So the best way to get into it is to write. Just keep writing. And if you write good music, and you’re a good person, and you’re able to collaborate with people, start working with local filmmakers and just create stuff, even if it’s not good. Just finish projects. You have to write 99 bad things till you get to that really good one. You have to make some bad films till you get some good ones. I can’t even watch my old work. I can’t. I can’t listen to it. I think it was so good at the time, thought it was so good at the time. That’s proof that you’re growing.
How do you stay innovative in this space as an artist, as a musician?
[Julian] I think back to this project I did for a company called Black Diamond. They like a North Face or Patagonia. They’re like outdoor stuff. Outdoor apparel, yeah. This whole ad was basically there’s this couple hiking through the forest. It’s all vibey and cool. But the score is, man, I can’t think of anything that’s happening that really is complementing this. Then I was like, “They’re just walking through the forest. What if I just use things that I see on the screen?” So then I went outside, I broke some branches, got some rocks and I started just recording to a specific tempo. And then I started chopping those sounds up and ended up making this music for this ad that when production heard it, they’re like, “What the heck, this is amazing. This is so cool.” To me, personally, as a musician, I was like, “This is awesome. I can’t believe I made that.” And this was so much fun.
I think I learned a big lesson there about being innovative. You do have to think outside the box.
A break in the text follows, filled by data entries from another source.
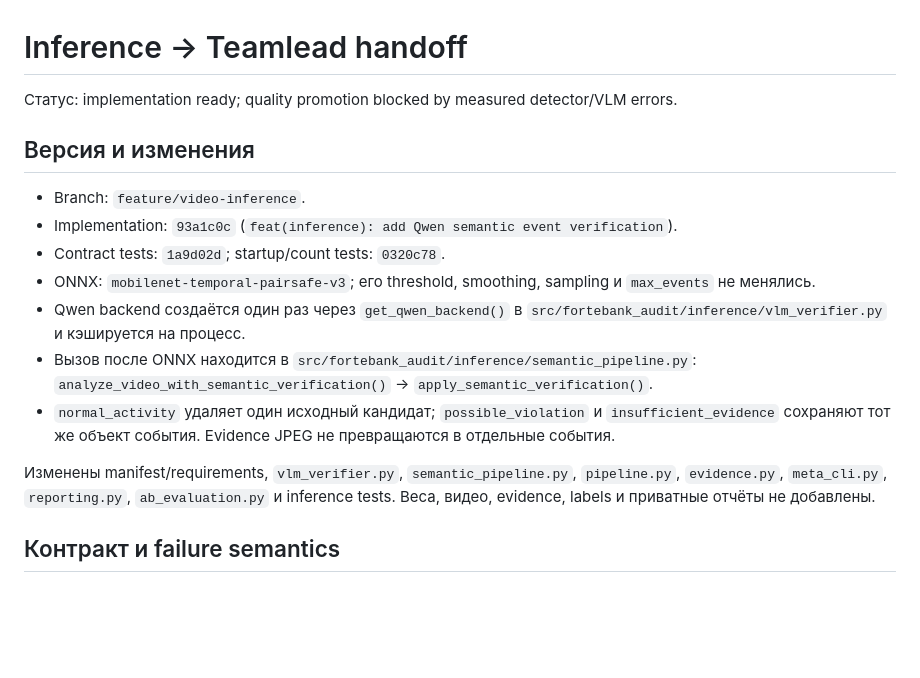
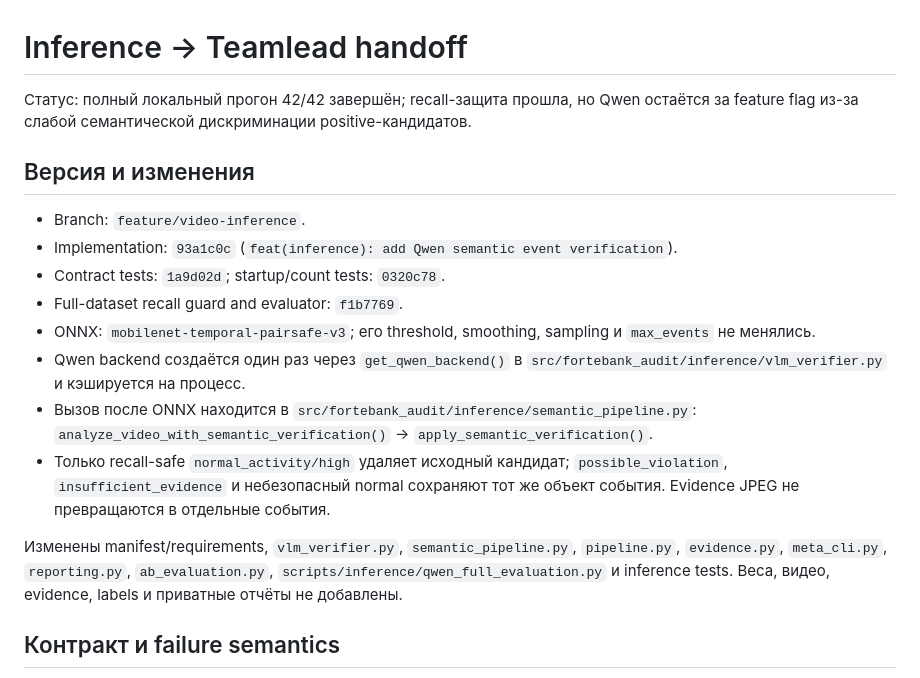
Before and after one commit to redoandundo/forte-cash-ai-qaitu, a Markdown page: docs/handoffs/inference-to-teamlead.md, the part around one of its changes. Drawn GitHub-style; blank space fills up the shorter version.

```diff
--- a/docs/handoffs/inference-to-teamlead.md
+++ b/docs/handoffs/inference-to-teamlead.md
@@ -1,12 +1,14 @@
 # Inference -> Teamlead handoff
 
-Статус: implementation ready; quality promotion blocked by measured detector/VLM errors.
+Статус: полный локальный прогон 42/42 завершён; recall-защита прошла, но Qwen
+остаётся за feature flag из-за слабой семантической дискриминации positive-кандидатов.
 
 ## Версия и изменения
 
 - Branch: `feature/video-inference`.
 - Implementation: `93a1c0c` (`feat(inference): add Qwen semantic event verification`).
 - Contract tests: `1a9d02d`; startup/count tests: `0320c78`.
+- Full-dataset recall guard and evaluator: `f1b7769`.
 - ONNX: `mobilenet-temporal-pairsafe-v3`; его threshold, smoothing, sampling и
   `max_events` не менялись.
 - Qwen backend создаётся один раз через `get_qwen_backend()` в
@@ -14,13 +16,14 @@
 - Вызов после ONNX находится в
   `src/fortebank_audit/inference/semantic_pipeline.py`:
   `analyze_video_with_semantic_verification()` -> `apply_semantic_verification()`.
-- `normal_activity` удаляет один исходный кандидат; `possible_violation` и
-  `insufficient_evidence` сохраняют тот же объект события. Evidence JPEG не
-  превращаются в отдельные события.
+- Только recall-safe `normal_activity/high` удаляет исходный кандидат;
+  `possible_violation`, `insufficient_evidence` и небезопасный normal сохраняют
+  тот же объект события. Evidence JPEG не превращаются в отдельные события.
 
 Изменены manifest/requirements, `vlm_verifier.py`, `semantic_pipeline.py`,
-`pipeline.py`, `evidence.py`, `meta_cli.py`, `reporting.py`, `ab_evaluation.py`
-и inference tests. Веса, видео, evidence, labels и приватные отчёты не добавлены.
+`pipeline.py`, `evidence.py`, `meta_cli.py`, `reporting.py`, `ab_evaluation.py`,
+`scripts/inference/qwen_full_evaluation.py` и inference tests. Веса, видео,
+evidence, labels и приватные отчёты не добавлены.
 
 ## Контракт и failure semantics
 
```
Also changed, not shown: other parts of docs/handoffs/inference-to-teamlead.md (+50 -31 lines).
You do have to go see what’s around you. You look at what the environment these people are in and can you create something musical with what people are looking at? Because people are subconsciously connecting the sounds to what they’re hearing or what they’re watching and so, if you’re able to actually connect the dots, I feel like you’re actually being innovative. So from that point on, I always try to record as much as I can, create something fresh and new. It’s tempting sometimes to go use presets in the box. Sometimes you got to because you got no time and you got a deadline. But for the most part, my way of being innovative is just recording found sound. Think of something that no one would ever consider. Keep your ears open for sounds around you and use your iPhone voice memos as much as possible because you can record and create some cool stuff.
Can you share some of your personal tips and advice for future composers who want to get in the industry and maybe take that leap into creating their own original work or projects?
[Julian] The biggest thing is his community. Find yourself a community for filmmakers and try your best to bring your best to the table. Stay in the game. Master your craft. Write, write, write, write. And if you’re working with people and you’re creating films, you’re scoring films, short films with your local community, it can grow from there. It’s funny, talking with you is like the missing piece. You also need that community.
Listen to the full conversation in our podcast, OPT IN here.